By Barry Duchan
Editor's Note: We will publish a post from Barry Duchan every Sunday covering some aspect of Mets history. - M.S.
When I wrote that the 1967 crop featuring Seaver, Ryan, and Koosman was probably the strongest group of prospects the Mets ever had, I was weighting it heavily on the future success of those three pitchers. But in terms of potential and depth, it would be hard to top the 1981 list.
Here's what a list of the Top 10 Mets' Prospects for 1981 may have looked like. Injuries and addictions certainly played a role in limiting the success of some of these players, but it was a talent-rich group.
- Tim Leary rhp - Just off a season where he was the best pitcher in the Texas League as a first-year pro, Leary looked like the best Mets' pitching prospect since Seaver.
- Daryl Strawberry of - The previous season's #1 draft pick now had a half season of pro ball under his belt and though he was far from dominant, his star potential shone through.
- Mookie Wilson of - The International League's All Star Centerfielder would soon make Lee Mazzilli expendable leading to a chain of deals that brought the Mets Ron Darling and Howard Johnson.

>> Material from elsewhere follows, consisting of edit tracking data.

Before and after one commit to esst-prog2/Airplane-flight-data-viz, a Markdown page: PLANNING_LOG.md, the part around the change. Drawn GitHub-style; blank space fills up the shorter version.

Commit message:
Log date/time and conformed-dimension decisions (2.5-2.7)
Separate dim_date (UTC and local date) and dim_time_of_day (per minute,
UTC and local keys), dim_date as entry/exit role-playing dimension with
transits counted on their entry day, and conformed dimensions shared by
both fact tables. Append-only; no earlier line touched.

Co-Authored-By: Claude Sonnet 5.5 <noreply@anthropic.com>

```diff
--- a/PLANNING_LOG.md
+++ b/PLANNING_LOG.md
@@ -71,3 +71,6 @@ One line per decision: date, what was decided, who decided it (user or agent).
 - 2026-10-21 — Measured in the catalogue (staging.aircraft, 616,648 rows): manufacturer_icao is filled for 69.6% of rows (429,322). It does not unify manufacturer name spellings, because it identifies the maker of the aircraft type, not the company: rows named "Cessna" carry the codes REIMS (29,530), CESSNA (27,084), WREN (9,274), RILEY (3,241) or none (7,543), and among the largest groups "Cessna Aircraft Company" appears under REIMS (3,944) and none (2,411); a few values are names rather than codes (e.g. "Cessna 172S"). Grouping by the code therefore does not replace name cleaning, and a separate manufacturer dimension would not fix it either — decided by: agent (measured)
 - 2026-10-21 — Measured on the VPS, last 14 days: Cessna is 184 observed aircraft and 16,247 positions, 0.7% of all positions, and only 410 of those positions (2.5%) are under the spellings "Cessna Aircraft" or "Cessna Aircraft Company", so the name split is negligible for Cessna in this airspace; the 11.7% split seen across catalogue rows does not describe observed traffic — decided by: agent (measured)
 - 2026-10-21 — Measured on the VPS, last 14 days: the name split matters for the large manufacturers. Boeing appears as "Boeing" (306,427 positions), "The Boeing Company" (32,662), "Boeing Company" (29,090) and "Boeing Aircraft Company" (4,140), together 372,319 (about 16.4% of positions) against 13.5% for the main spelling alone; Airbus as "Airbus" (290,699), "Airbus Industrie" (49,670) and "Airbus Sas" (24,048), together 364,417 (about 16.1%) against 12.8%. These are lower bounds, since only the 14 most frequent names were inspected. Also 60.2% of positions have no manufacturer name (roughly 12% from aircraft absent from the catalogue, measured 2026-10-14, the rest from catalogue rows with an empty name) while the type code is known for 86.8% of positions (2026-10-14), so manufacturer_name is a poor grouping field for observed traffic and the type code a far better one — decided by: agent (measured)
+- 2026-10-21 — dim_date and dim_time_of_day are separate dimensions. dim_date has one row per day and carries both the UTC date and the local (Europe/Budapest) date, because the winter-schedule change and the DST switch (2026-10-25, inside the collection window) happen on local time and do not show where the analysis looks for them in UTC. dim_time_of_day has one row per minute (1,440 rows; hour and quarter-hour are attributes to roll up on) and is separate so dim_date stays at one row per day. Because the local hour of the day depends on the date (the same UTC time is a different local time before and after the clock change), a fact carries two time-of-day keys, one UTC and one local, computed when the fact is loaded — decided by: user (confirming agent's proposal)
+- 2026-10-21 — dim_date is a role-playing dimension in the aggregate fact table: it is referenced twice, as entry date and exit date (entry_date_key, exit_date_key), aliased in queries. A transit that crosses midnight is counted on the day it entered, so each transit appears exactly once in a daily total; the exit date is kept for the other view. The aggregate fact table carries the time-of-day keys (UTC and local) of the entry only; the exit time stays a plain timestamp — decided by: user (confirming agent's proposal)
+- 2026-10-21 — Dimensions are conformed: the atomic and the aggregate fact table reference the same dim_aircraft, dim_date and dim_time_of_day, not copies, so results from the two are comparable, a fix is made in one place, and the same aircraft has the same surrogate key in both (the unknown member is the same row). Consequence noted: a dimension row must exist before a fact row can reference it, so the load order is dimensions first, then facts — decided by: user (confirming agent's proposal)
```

- Hubie Brooks - if/of - The Mets hadn't yet decided if Hubie would be an infielder or outfielder, but he was coming off a solid year in AAA and looked major league ready.
- Wally Backman 2b/ss- Tidewater's switch-hitting second baseman would later abandon righthanded hitting and emerge as a solid #2 hitter and gritty infielder.
- Rick Ownbey rhp - with a big year at Class A Lynchburg followed by a successful stint at AA Memphis, Ownbey was coming on as a future star in the Mets' rotation. He never made it, but was a valuable chip in the Keith Hernandez trade.
- Mike Scott rhp - Tidewater's #1 starter was ready for the big leagues although he wouldn't blossom until dealt away.
- Ed Lynch rhp - a solid starter for Tidewater who was pencilled in as a likely #4 starter type, which is just what he became.
- Juan Berenguer rhp - The International League's strikeout leader, he was a strong candidate to shift to the bullpen, where he enjoyed a measure of big league success although not with the Mets.
- Brian Giles 2b - this smooth-fielding second baseman hit .286 in the Texas League and it looked like his glove could propel him ahead of Backman as the 2nd baseman of the future.